The hackers have attacked at least 30 organisations, including Cypriot and Greek government email services and the Iraqi government's national security advisor, the records show.
The officials said that conclusion was based on three elements: the identities and locations of the victims, which included governments of countries that are geopolitically significant to Turkey; similarities to previous attacks that they say used infrastructure registered from Turkey; and information contained in confidential intelligence assessments that they declined to detail.
The attacks have involved intercepting internet traffic to victim websites, potentially enabling hackers to obtain illicit access to the networks of government bodies and other organisations.
The officials said it wasn’t clear which specific individuals or organizations were responsible but that they believed the waves of attacks were linked because they all used the same servers or other infrastructure.
Turkey’s Interior Ministry declined to comment. A senior Turkish official did not respond directly to questions about the campaign but said Turkey was itself frequently a victim of cyberattacks.
The Cypriot government said in a statement that the “relevant agencies were immediately aware of the attacks and moved to contain” them. "We will not comment on specifics for reasons of national security," it added.
No connection to Gülen
Civilian organisations in Turkey have also been attacked, the records show, including a Turkish chapter of the Freemasons, which conservative Turkish media has said is linked to U.S.-based Muslim cleric Fethullah Gülen accused by Ankara of masterminding a failed coup attempt in 2016.
The Great Liberal Lodge of Turkey said there were no records of cyberattacks against the hijacked domains identified by Reuters and that there had been “no data exfiltration.”
"Thanks to precautions, attacks against the sites are not possible," a spokesman said, adding that the cleric has no affiliation with the organisation.
The cleric has publicly denied masterminding the attempted coup, saying “it’s not possible,” and has said he is always against coups.

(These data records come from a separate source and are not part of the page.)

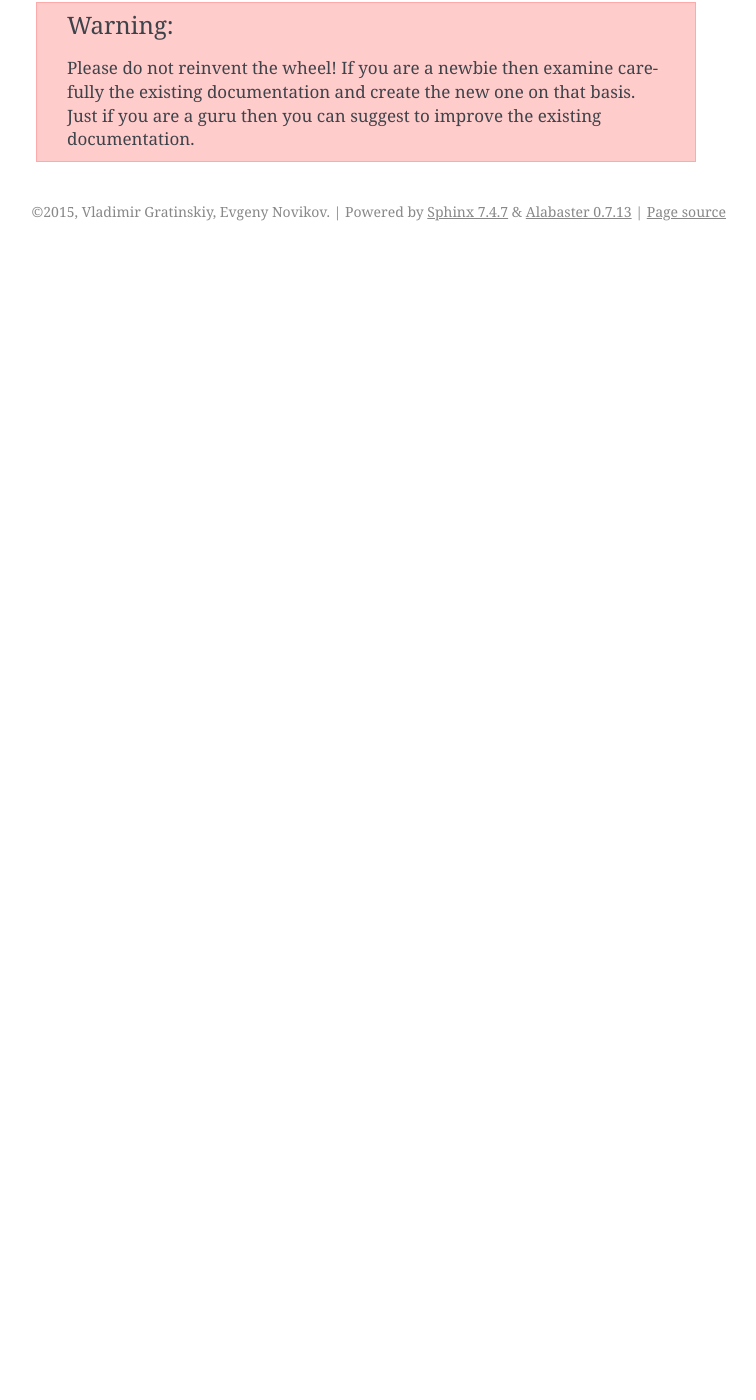
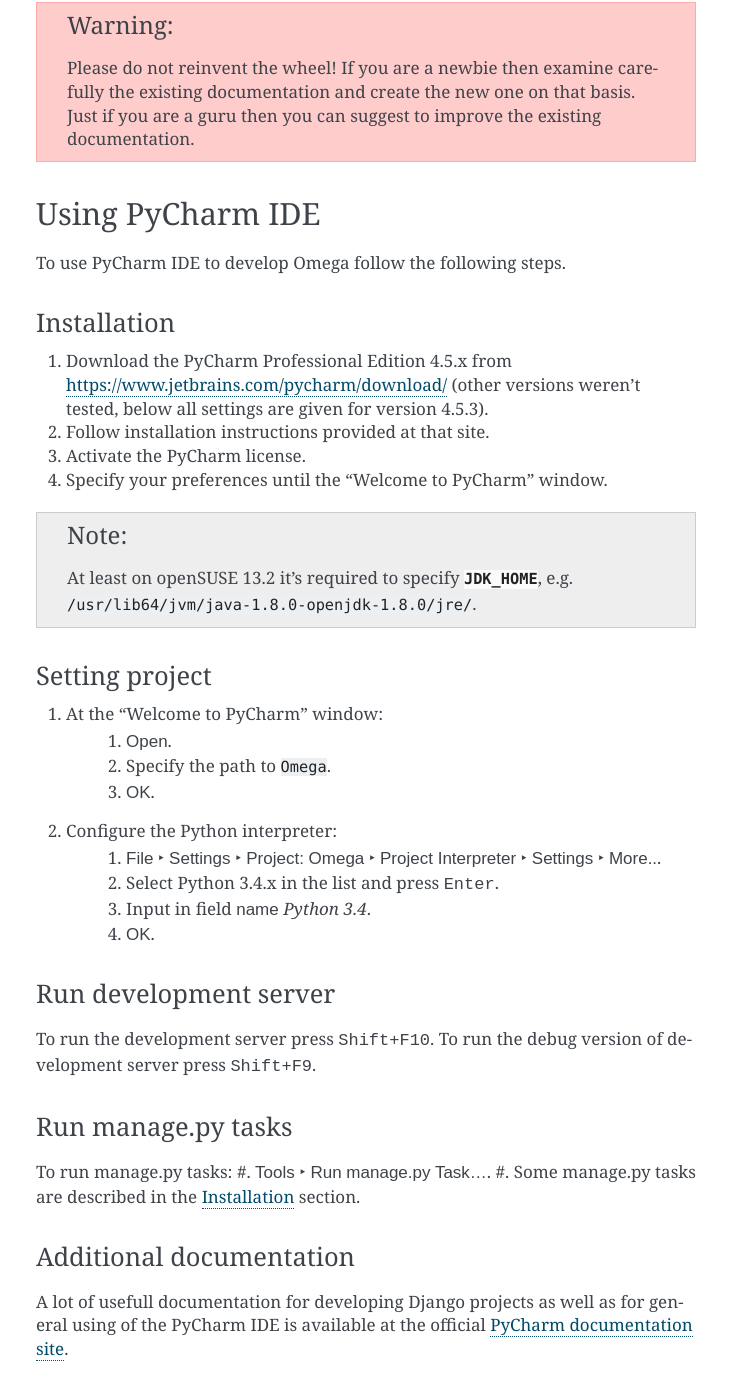
Before and after one commit to ldv-klever/klever, a Sphinx documentation site: the page built from Omega/docs/dev.rst, in a window 1280 px wide and 1400 px high, scrolled down 737 px. Shown: the whole window, without its empty margins (384-1140 px from the left). Built offline with Sphinx 7.4.7, drawn with Linux system fonts in a browser that asks for light colours; before the commit the page ends 988 px from its top, so only the background shows below that; some of the changed text lies outside the part shown.

Commit message:
Add how to use PyCharm IDE

```diff
--- a/Omega/docs/dev.rst
+++ b/Omega/docs/dev.rst
@@ -31,3 +31,52 @@
 .. warning:: Please do not reinvent the wheel!
    If you are a newbie then examine carefully the existing documentation and create the new one on that basis.
    Just if you are a guru then you can suggest to improve the existing documentation.
+
+Using PyCharm IDE
+-----------------
+
+To use PyCharm IDE to develop Omega follow the following steps.
+
+Installation
+^^^^^^^^^^^^
+
+#. Download the PyCharm Professional Edition 4.5.x from `<https://www.jetbrains.com/pycharm/download/>`_ (other versions
+   weren't tested, below all settings are given for version 4.5.3).
+#. Follow installation instructions provided at that site.
+#. Activate the PyCharm license.
+#. Specify your preferences until the "Welcome to PyCharm" window.
+
+.. note:: At least on openSUSE 13.2 it's required to specify :envvar:`JDK_HOME`, e.g.
+          :file:`/usr/lib64/jvm/java-1.8.0-openjdk-1.8.0/jre/`.
+
+Setting project
+^^^^^^^^^^^^^^^
+
+#. At the "Welcome to PyCharm" window:
+    #. :menuselection:`Open`.
+    #. Specify the path to :file:`Omega`.
+    #. :menuselection:`OK`.
+#. Configure the Python interpreter:
+    #. :menuselection:`File --> Settings --> Project: Omega --> Project Interpreter --> Settings --> More..`.
+    #. Select Python 3.4.x in the list and press :kbd:`Enter`.
+    #. Input in field :guilabel:`name` *Python 3.4*.
+    #. :menuselection:`OK`.
+
+Run development server
+^^^^^^^^^^^^^^^^^^^^^^
+
+To run the development server press :kbd:`Shift+F10`. To run the debug version of development server press
+:kbd:`Shift+F9`.
+
+Run manage.py tasks
+^^^^^^^^^^^^^^^^^^^
+
+To run manage.py tasks:
+#. :menuselection:`Tools --> Run manage.py Task...`.
+#. Some manage.py tasks are described in the :ref:`install` section.
+
+Additional documentation
+^^^^^^^^^^^^^^^^^^^^^^^^
+
+A lot of usefull documentation for developing Django projects as well as for general using of the PyCharm IDE is
+available at the official `PyCharm documentation site <https://www.jetbrains.com/pycharm/documentation/>`_.
```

A spokesman for Gülen said Gülen was not involved in the coup attempt and has repeatedly condemned it and its perpetrators. Gülen has never been associated with the Freemason organization, the spokesman added.